----- GIVEN RECORDS

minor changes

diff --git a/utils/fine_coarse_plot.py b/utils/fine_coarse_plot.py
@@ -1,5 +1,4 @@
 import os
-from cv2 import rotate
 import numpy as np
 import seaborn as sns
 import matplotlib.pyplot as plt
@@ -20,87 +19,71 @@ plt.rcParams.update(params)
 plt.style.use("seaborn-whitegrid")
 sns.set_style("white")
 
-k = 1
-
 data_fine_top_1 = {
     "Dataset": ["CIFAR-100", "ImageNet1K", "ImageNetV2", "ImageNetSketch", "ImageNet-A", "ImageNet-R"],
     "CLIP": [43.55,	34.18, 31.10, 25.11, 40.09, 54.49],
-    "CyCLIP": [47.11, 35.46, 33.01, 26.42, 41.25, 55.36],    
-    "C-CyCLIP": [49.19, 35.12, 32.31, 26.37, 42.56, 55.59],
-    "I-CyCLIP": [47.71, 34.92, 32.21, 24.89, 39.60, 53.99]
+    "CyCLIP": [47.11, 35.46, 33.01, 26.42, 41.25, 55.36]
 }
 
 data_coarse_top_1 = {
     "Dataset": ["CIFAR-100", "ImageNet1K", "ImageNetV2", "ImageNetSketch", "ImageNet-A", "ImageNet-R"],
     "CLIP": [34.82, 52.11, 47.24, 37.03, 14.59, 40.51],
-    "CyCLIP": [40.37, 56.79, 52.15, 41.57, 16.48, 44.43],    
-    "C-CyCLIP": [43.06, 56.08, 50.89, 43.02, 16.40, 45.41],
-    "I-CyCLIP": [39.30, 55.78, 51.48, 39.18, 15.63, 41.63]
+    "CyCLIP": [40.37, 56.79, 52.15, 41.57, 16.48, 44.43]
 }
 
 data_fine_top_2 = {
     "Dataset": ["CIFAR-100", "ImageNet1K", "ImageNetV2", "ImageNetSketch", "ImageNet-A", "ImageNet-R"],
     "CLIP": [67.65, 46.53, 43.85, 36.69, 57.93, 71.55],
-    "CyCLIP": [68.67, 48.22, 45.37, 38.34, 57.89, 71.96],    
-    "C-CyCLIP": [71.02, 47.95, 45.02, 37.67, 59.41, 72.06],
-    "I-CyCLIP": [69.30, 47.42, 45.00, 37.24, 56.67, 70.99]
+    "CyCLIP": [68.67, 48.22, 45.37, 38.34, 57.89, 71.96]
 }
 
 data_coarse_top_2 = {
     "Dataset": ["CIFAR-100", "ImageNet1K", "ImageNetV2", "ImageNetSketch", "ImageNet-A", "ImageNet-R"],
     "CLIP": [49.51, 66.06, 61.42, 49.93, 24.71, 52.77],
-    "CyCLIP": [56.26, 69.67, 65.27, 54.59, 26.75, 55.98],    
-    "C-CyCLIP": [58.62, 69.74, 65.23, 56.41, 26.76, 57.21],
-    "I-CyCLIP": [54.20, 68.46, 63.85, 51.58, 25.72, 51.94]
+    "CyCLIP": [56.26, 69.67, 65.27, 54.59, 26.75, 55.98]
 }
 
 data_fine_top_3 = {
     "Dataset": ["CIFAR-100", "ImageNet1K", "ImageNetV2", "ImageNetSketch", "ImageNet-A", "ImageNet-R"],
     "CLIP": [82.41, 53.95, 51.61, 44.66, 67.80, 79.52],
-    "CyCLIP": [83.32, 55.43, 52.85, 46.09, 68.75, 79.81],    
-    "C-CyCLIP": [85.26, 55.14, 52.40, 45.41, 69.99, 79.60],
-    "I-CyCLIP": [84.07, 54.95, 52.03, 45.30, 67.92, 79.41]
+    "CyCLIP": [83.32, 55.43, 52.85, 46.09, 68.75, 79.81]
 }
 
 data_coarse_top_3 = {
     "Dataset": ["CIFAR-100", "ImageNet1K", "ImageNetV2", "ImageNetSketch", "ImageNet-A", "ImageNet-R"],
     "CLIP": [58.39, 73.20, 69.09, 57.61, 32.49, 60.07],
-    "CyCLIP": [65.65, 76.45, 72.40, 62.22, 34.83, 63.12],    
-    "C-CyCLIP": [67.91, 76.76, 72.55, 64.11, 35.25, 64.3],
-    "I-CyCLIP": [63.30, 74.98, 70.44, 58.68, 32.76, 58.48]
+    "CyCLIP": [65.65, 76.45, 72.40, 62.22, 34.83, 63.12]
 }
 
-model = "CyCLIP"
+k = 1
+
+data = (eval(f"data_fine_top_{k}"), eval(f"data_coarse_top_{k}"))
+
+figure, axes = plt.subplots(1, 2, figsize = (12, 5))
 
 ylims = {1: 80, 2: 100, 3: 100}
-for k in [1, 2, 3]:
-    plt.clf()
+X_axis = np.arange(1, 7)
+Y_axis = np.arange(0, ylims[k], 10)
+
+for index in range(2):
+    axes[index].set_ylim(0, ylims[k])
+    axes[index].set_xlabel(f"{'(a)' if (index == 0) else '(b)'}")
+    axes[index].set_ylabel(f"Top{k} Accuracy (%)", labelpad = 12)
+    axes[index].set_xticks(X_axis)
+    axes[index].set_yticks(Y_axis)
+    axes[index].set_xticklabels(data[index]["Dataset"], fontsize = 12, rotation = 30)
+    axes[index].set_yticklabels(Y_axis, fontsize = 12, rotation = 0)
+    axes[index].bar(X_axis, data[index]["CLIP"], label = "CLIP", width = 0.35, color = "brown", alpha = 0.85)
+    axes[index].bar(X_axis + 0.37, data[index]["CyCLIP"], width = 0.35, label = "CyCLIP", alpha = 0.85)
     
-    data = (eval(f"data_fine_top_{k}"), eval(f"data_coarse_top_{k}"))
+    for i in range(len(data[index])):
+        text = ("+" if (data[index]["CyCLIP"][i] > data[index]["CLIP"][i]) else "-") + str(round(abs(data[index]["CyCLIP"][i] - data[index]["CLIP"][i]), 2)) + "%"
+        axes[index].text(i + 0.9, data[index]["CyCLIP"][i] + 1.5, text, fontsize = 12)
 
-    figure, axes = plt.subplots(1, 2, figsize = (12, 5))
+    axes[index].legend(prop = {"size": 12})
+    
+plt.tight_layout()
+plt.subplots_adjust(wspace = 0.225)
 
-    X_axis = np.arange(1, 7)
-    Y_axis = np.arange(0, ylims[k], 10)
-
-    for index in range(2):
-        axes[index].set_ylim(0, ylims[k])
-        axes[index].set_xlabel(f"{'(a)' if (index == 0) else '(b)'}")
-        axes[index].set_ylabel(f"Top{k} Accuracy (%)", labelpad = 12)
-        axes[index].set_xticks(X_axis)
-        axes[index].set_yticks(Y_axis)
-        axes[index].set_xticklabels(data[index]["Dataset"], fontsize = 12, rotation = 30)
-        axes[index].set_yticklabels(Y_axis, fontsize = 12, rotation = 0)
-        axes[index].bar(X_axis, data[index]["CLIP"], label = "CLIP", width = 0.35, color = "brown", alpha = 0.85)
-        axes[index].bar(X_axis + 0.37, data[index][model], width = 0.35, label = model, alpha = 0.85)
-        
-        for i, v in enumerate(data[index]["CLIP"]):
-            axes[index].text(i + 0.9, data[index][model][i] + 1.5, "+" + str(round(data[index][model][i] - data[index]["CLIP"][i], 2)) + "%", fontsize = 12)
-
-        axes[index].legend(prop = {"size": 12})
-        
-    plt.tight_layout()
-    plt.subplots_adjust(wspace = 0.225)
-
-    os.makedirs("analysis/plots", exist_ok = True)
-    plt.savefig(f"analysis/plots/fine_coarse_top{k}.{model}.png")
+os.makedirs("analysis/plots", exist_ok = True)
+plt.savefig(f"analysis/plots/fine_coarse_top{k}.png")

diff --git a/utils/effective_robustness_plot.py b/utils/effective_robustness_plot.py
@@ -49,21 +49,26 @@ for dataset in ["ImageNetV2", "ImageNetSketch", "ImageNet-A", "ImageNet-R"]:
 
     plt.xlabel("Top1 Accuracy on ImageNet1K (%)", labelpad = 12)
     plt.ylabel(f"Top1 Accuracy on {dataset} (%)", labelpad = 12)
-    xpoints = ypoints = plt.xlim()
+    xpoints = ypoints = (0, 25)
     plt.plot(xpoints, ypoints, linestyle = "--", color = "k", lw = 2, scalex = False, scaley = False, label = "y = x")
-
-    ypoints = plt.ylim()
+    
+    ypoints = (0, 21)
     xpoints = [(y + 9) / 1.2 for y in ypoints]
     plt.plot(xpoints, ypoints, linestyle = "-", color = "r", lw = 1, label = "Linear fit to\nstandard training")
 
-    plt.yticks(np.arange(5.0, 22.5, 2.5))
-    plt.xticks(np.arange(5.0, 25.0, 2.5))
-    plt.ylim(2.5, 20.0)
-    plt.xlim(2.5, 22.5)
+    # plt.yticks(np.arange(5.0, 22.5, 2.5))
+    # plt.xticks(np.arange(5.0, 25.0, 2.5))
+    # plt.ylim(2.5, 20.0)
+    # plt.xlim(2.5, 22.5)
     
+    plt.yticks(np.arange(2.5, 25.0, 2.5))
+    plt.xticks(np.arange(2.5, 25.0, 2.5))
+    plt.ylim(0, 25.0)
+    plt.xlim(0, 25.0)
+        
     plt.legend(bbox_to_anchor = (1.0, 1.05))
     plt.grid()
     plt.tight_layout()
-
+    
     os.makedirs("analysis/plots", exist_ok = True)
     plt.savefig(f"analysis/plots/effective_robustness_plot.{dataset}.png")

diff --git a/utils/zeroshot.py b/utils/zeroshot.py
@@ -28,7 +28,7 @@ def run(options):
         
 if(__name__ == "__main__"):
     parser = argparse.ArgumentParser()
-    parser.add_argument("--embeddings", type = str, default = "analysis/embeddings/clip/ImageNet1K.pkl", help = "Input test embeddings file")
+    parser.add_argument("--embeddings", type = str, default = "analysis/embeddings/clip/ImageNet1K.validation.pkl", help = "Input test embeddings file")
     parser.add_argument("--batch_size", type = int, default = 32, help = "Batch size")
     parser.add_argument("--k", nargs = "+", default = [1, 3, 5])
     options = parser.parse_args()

----------

INSTRUCTIONS FOR THE TASK - Search the entries for "legend" and copy each matching line.

PROBLEM SOLUTION -
+    axes[index].legend(prop = {"size": 12})
-        axes[index].legend(prop = {"size": 12})
     plt.legend(bbox_to_anchor = (1.0, 1.05))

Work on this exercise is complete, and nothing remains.